[Provided records — start]

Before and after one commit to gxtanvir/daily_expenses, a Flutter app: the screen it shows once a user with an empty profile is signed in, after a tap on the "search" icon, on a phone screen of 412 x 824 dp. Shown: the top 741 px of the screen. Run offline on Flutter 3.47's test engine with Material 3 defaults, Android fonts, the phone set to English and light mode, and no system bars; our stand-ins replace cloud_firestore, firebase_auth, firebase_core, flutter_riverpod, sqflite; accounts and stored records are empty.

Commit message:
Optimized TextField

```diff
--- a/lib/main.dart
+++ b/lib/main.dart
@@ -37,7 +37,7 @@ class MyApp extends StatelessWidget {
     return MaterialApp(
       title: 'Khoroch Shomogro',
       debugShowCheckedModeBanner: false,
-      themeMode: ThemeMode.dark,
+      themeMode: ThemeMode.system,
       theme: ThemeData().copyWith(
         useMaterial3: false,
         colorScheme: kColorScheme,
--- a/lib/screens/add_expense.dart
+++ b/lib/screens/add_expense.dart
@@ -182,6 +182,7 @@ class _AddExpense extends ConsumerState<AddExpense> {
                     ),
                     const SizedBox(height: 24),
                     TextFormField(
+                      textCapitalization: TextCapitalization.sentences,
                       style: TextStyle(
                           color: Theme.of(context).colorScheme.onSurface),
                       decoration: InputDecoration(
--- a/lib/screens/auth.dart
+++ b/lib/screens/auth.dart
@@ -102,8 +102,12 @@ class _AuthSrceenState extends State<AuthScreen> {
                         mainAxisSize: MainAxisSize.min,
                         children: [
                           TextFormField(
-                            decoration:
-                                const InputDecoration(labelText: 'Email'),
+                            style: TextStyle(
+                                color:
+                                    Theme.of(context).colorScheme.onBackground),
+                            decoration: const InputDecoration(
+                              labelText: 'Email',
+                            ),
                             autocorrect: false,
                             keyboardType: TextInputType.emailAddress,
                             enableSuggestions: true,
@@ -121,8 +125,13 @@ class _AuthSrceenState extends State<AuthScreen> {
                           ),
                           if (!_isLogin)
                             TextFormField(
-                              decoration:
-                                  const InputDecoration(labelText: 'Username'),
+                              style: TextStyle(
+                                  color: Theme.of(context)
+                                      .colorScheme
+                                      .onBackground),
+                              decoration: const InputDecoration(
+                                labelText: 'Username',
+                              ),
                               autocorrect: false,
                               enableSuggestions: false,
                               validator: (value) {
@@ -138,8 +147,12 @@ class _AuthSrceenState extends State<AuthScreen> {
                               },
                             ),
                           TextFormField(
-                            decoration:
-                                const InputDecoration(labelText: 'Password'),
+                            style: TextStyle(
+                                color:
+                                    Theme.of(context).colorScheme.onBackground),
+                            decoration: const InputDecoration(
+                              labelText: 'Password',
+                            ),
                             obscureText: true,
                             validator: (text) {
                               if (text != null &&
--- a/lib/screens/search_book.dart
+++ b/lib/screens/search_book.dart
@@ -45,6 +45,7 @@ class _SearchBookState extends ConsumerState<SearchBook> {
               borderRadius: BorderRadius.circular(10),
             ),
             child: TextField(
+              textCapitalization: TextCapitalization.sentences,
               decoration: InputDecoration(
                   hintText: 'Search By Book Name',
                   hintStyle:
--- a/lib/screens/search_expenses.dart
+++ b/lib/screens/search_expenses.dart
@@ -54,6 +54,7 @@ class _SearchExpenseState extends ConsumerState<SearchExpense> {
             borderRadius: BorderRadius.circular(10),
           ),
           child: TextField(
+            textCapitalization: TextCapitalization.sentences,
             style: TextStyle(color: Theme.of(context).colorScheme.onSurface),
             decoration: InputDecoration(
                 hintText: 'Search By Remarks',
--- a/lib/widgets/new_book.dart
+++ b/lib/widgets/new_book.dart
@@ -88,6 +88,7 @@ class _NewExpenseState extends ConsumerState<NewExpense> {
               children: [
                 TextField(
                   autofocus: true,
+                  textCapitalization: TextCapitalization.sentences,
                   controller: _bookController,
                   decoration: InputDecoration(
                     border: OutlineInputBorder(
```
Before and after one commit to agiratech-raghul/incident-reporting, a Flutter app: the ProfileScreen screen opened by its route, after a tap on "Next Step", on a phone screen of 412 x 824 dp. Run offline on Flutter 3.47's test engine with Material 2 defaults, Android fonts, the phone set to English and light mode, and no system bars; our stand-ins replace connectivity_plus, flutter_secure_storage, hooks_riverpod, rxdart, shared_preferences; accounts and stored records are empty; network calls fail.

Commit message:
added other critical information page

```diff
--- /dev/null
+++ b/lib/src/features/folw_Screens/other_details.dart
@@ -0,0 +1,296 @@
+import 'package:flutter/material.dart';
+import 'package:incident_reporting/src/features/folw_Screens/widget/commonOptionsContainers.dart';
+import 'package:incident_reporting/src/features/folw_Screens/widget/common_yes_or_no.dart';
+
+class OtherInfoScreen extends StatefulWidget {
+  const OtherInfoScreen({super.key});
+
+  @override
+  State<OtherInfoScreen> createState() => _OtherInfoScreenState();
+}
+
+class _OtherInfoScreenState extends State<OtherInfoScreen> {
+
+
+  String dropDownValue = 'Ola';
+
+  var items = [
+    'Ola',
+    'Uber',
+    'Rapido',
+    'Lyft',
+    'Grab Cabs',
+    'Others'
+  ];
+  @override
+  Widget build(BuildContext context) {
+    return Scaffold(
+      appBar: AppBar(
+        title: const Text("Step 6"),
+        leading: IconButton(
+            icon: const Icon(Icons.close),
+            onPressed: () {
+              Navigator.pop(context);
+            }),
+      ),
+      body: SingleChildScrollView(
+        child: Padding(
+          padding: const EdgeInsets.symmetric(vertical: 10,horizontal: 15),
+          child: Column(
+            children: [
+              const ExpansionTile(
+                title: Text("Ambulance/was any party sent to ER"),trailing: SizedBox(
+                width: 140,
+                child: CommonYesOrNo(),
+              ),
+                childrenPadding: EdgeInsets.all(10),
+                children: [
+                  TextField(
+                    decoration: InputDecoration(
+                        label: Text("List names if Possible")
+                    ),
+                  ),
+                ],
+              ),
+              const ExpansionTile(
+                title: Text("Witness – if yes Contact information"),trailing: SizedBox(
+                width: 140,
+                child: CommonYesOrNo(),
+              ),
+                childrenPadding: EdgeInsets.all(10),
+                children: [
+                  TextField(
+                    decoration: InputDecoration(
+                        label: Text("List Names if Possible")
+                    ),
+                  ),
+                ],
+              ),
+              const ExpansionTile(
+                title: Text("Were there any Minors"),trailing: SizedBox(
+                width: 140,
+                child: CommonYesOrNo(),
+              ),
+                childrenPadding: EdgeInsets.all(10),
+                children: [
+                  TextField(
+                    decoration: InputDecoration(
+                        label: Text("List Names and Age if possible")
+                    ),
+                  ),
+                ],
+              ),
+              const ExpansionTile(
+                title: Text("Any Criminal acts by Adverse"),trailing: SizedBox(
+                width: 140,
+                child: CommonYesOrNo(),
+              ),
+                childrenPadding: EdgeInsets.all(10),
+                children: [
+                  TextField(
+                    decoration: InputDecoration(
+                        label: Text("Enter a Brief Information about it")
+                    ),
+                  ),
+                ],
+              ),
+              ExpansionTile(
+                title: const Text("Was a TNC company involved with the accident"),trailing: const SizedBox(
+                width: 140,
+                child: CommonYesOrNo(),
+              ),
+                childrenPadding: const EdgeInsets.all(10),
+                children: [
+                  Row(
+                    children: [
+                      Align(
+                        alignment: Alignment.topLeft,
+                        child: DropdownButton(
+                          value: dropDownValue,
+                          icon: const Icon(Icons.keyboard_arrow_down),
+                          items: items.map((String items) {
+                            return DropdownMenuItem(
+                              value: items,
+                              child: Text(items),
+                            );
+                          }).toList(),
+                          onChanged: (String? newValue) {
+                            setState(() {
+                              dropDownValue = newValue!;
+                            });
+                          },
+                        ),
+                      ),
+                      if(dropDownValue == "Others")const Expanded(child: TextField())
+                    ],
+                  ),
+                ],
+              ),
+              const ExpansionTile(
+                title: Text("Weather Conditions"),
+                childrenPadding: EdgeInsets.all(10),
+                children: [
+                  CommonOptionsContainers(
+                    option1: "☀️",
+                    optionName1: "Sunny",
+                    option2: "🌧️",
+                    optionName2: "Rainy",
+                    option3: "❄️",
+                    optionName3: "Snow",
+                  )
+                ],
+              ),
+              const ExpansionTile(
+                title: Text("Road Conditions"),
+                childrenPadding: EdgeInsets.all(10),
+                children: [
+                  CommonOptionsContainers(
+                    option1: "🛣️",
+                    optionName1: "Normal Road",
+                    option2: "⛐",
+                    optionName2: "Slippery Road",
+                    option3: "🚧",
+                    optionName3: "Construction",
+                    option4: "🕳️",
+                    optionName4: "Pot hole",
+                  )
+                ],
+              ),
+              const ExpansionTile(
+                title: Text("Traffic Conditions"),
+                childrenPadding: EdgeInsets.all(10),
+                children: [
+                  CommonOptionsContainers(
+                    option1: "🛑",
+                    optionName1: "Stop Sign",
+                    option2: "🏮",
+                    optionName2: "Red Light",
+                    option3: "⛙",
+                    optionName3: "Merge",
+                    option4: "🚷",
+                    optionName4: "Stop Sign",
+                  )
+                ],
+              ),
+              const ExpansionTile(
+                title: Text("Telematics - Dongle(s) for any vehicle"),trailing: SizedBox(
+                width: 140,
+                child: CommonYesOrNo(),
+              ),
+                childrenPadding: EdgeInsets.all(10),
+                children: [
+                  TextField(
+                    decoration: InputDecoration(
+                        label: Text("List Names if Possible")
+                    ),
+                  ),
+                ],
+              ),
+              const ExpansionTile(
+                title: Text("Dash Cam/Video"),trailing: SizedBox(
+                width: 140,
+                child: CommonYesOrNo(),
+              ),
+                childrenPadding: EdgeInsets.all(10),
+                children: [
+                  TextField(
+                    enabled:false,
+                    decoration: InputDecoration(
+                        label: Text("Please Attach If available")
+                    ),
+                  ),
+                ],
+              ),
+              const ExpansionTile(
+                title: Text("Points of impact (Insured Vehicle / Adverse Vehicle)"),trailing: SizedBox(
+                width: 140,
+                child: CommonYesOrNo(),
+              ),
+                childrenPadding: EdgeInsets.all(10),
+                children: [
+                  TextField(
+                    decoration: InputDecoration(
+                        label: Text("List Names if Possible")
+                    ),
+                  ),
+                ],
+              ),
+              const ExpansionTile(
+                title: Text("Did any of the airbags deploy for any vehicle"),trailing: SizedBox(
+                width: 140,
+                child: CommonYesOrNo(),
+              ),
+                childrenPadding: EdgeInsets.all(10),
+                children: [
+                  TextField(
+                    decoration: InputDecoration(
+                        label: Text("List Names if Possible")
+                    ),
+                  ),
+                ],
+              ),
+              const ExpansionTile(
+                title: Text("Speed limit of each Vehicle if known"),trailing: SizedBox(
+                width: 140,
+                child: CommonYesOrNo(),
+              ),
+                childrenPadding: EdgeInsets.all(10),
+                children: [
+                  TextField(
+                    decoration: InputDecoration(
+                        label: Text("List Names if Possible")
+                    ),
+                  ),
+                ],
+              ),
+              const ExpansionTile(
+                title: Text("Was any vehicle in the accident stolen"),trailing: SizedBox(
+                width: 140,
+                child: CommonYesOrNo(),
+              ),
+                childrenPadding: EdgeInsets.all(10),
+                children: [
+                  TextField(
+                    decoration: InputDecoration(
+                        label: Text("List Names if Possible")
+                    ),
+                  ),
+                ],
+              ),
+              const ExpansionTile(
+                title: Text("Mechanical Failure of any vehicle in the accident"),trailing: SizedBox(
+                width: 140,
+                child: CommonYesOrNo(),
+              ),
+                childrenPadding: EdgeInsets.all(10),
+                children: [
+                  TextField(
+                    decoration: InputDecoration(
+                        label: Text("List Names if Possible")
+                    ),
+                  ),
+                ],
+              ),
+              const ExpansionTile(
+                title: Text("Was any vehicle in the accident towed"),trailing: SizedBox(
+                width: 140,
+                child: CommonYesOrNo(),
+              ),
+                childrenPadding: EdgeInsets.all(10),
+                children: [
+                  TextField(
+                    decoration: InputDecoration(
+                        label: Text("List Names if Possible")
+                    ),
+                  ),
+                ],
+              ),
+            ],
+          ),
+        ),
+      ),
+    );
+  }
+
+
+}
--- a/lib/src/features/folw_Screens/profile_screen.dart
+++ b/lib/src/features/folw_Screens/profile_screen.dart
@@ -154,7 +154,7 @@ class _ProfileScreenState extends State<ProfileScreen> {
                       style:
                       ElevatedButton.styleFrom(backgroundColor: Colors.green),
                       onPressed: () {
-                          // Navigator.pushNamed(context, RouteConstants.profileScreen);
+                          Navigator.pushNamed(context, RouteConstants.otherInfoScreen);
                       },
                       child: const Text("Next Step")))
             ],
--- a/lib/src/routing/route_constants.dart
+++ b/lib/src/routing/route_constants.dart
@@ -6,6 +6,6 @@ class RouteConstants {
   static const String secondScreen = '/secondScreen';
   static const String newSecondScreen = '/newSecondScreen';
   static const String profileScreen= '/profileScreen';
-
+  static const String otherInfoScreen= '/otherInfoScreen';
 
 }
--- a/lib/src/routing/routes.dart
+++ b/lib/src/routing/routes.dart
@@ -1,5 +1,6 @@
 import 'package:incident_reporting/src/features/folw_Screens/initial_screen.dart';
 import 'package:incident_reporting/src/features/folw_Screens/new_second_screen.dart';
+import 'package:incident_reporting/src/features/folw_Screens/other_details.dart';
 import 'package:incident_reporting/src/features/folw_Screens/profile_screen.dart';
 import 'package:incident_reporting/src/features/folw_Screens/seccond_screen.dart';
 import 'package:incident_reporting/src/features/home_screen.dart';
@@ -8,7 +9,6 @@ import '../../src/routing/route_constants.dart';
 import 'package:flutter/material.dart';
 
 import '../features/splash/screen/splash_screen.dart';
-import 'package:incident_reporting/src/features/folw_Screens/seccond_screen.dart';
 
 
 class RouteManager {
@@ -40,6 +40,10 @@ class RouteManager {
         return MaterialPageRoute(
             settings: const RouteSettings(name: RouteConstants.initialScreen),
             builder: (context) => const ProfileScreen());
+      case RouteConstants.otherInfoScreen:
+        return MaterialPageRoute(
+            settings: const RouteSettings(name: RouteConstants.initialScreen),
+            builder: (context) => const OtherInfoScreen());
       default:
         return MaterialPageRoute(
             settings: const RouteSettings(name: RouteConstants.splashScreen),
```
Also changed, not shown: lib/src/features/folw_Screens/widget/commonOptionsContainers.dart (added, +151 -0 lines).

[Provided records — finish]

● Aim of the exercise
Out of the entries, pull every line that mentions "package".

● Result
+import 'package:flutter/material.dart';
+import 'package:incident_reporting/src/features/folw_Screens/widget/commonOptionsContainers.dart';
+import 'package:incident_reporting/src/features/folw_Screens/widget/common_yes_or_no.dart';
 import 'package:incident_reporting/src/features/folw_Screens/initial_screen.dart';
 import 'package:incident_reporting/src/features/folw_Screens/new_second_screen.dart';
+import 'package:incident_reporting/src/features/folw_Screens/other_details.dart';
 import 'package:incident_reporting/src/features/folw_Screens/profile_screen.dart';
 import 'package:incident_reporting/src/features/folw_Screens/seccond_screen.dart';
 import 'package:incident_reporting/src/features/home_screen.dart';
 import 'package:flutter/material.dart';
-import 'package:incident_reporting/src/features/folw_Screens/seccond_screen.dart';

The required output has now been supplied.